▶ **ENTRIES SUPPLIED**:
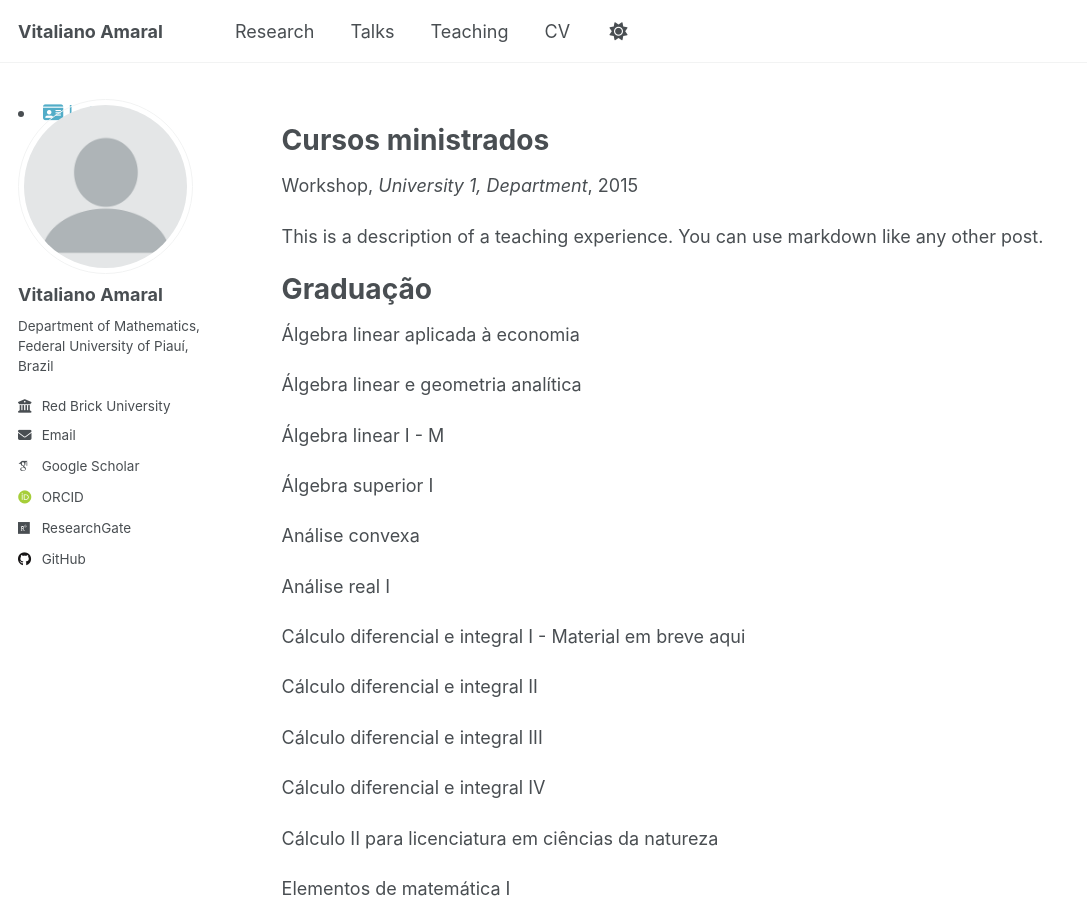
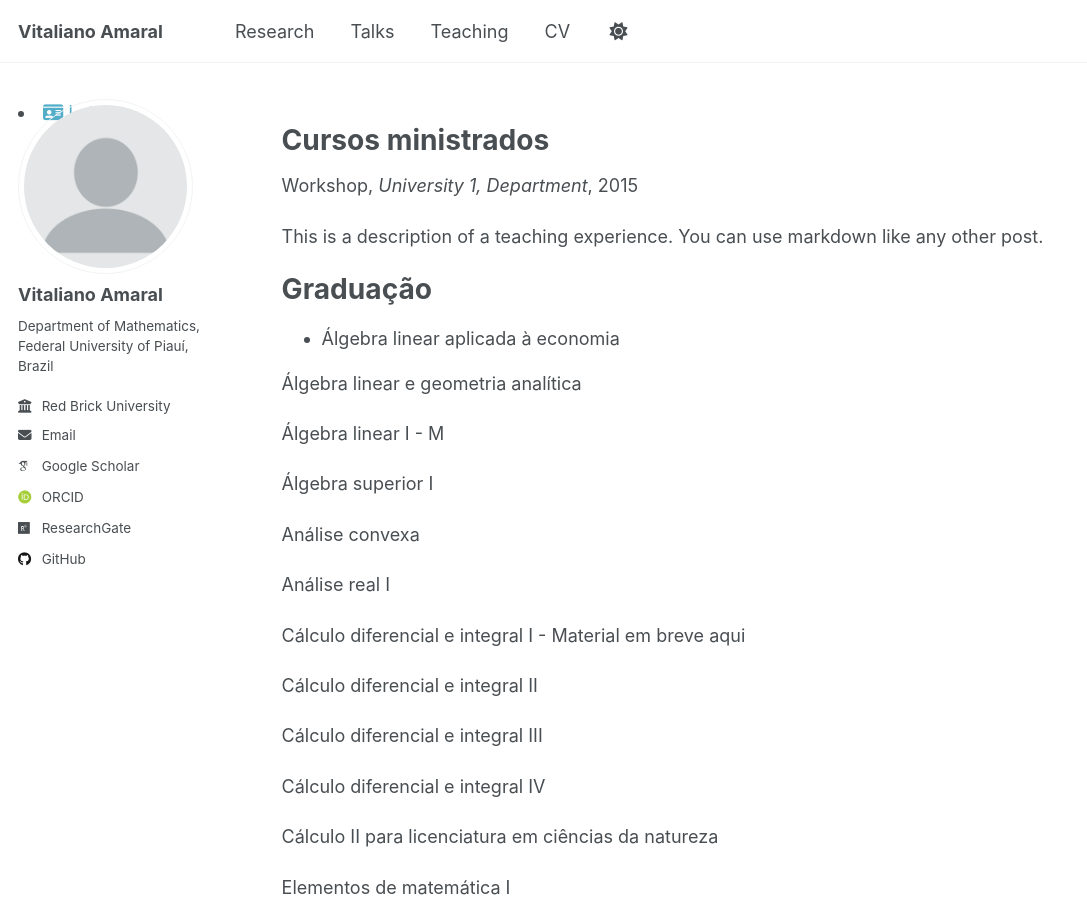
Before and after one commit to vitalianoamaral/vitalianoamaral.github.io, a Jekyll site: the page built from _teaching/2015-spring-teaching-2.md, in a window 1280 px wide and 900 px high. Shown: the whole window, without its empty margins (0-1087 px from the left). Built offline with Jekyll 4.4.1, drawn with Linux system fonts in a browser that asks for light colours; some web fonts are replaced.

```diff
--- a/_teaching/2015-spring-teaching-2.md
+++ b/_teaching/2015-spring-teaching-2.md
@@ -12,7 +12,7 @@ This is a description of a teaching experience. You can use markdown like any ot
 
 Graduação
 ======
- Álgebra linear aplicada à economia
+- Álgebra linear aplicada à economia
 
 Álgebra linear e geometria analítica
 
```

▶ **TASK REQUIREMENTS**:
Only the pictures are to be left out; the rest of the material above should be printed verbatim.

▶ **RESULT BELOW**:
Before and after one commit to vitalianoamaral/vitalianoamaral.github.io, a Jekyll site: the page built from _teaching/2015-spring-teaching-2.md, in a window 1280 px wide and 900 px high. Shown: the whole window, without its empty margins (0-1087 px from the left). Built offline with Jekyll 4.4.1, drawn with Linux system fonts in a browser that asks for light colours; some web fonts are replaced.

```diff
--- a/_teaching/2015-spring-teaching-2.md
+++ b/_teaching/2015-spring-teaching-2.md
@@ -12,7 +12,7 @@ This is a description of a teaching experience. You can use markdown like any ot
 
 Graduação
 ======
- Álgebra linear aplicada à economia
+- Álgebra linear aplicada à economia
 
 Álgebra linear e geometria analítica
 
```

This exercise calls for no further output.